Data provided START

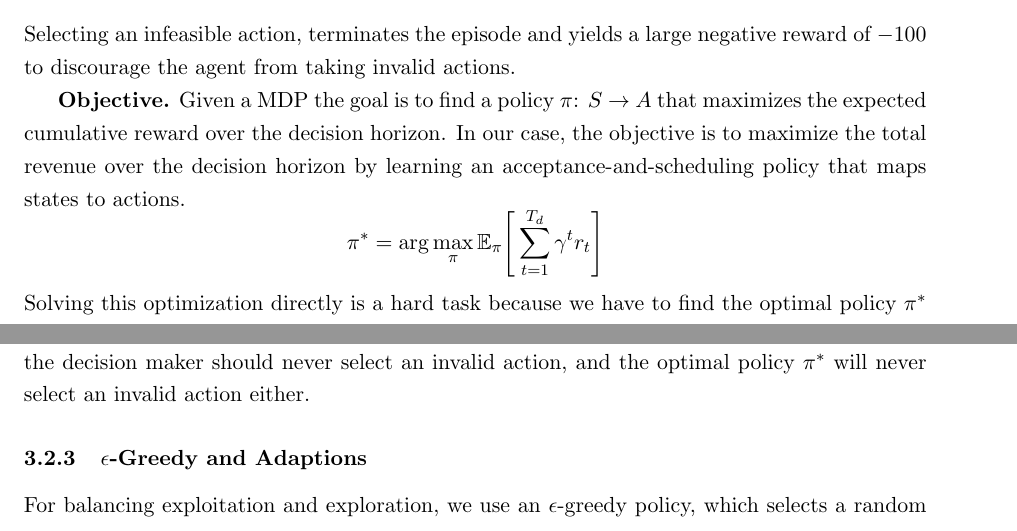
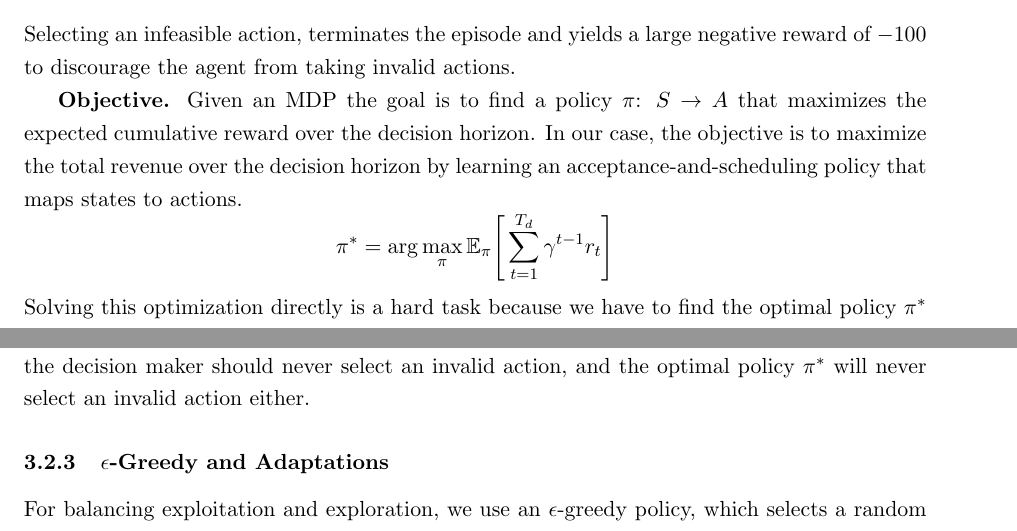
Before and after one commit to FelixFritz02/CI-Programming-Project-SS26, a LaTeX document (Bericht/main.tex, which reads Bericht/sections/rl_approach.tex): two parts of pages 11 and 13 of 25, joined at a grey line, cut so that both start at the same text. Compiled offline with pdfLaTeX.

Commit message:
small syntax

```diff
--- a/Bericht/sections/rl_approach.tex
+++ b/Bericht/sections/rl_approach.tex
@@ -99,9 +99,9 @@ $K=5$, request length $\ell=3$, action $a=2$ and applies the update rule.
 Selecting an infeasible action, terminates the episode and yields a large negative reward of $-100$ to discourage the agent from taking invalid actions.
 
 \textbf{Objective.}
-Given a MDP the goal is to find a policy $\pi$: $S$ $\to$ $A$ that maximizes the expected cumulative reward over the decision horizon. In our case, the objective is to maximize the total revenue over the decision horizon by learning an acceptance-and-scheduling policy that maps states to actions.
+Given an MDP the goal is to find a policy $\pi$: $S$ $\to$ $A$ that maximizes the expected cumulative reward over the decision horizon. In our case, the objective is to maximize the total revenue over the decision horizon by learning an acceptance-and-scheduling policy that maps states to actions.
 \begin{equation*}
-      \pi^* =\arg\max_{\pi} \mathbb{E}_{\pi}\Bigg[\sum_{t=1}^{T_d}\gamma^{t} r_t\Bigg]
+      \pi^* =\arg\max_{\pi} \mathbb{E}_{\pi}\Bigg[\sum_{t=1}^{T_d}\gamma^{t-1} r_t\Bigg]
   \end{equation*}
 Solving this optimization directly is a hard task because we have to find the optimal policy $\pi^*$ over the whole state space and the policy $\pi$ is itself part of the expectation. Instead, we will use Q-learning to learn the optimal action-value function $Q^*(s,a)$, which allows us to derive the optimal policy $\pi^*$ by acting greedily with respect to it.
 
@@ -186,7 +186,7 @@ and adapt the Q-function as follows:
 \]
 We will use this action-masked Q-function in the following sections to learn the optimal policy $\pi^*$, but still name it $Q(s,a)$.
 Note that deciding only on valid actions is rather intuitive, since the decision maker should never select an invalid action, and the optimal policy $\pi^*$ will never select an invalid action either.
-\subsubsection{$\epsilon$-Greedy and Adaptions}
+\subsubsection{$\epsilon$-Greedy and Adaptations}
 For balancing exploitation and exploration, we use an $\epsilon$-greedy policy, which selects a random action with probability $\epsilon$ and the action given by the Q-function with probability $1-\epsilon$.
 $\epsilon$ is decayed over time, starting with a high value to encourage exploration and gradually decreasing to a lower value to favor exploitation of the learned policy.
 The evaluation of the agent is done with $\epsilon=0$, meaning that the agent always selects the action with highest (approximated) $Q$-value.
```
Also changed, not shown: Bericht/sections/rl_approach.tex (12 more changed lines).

Data provided END

### Assignment
Every record should come back exactly as it is, though none of the pictures should.

### Answer box
Before and after one commit to FelixFritz02/CI-Programming-Project-SS26, a LaTeX document (Bericht/main.tex, which reads Bericht/sections/rl_approach.tex): two parts of pages 11 and 13 of 25, joined at a grey line, cut so that both start at the same text. Compiled offline with pdfLaTeX.

Commit message:
small syntax

```diff
--- a/Bericht/sections/rl_approach.tex
+++ b/Bericht/sections/rl_approach.tex
@@ -99,9 +99,9 @@ $K=5$, request length $\ell=3$, action $a=2$ and applies the update rule.
 Selecting an infeasible action, terminates the episode and yields a large negative reward of $-100$ to discourage the agent from taking invalid actions.
 
 \textbf{Objective.}
-Given a MDP the goal is to find a policy $\pi$: $S$ $\to$ $A$ that maximizes the expected cumulative reward over the decision horizon. In our case, the objective is to maximize the total revenue over the decision horizon by learning an acceptance-and-scheduling policy that maps states to actions.
+Given an MDP the goal is to find a policy $\pi$: $S$ $\to$ $A$ that maximizes the expected cumulative reward over the decision horizon. In our case, the objective is to maximize the total revenue over the decision horizon by learning an acceptance-and-scheduling policy that maps states to actions.
 \begin{equation*}
-      \pi^* =\arg\max_{\pi} \mathbb{E}_{\pi}\Bigg[\sum_{t=1}^{T_d}\gamma^{t} r_t\Bigg]
+      \pi^* =\arg\max_{\pi} \mathbb{E}_{\pi}\Bigg[\sum_{t=1}^{T_d}\gamma^{t-1} r_t\Bigg]
   \end{equation*}
 Solving this optimization directly is a hard task because we have to find the optimal policy $\pi^*$ over the whole state space and the policy $\pi$ is itself part of the expectation. Instead, we will use Q-learning to learn the optimal action-value function $Q^*(s,a)$, which allows us to derive the optimal policy $\pi^*$ by acting greedily with respect to it.
 
@@ -186,7 +186,7 @@ and adapt the Q-function as follows:
 \]
 We will use this action-masked Q-function in the following sections to learn the optimal policy $\pi^*$, but still name it $Q(s,a)$.
 Note that deciding only on valid actions is rather intuitive, since the decision maker should never select an invalid action, and the optimal policy $\pi^*$ will never select an invalid action either.
-\subsubsection{$\epsilon$-Greedy and Adaptions}
+\subsubsection{$\epsilon$-Greedy and Adaptations}
 For balancing exploitation and exploration, we use an $\epsilon$-greedy policy, which selects a random action with probability $\epsilon$ and the action given by the Q-function with probability $1-\epsilon$.
 $\epsilon$ is decayed over time, starting with a high value to encourage exploration and gradually decreasing to a lower value to favor exploitation of the learned policy.
 The evaluation of the agent is done with $\epsilon=0$, meaning that the agent always selects the action with highest (approximated) $Q$-value.
```
Also changed, not shown: Bericht/sections/rl_approach.tex (12 more changed lines).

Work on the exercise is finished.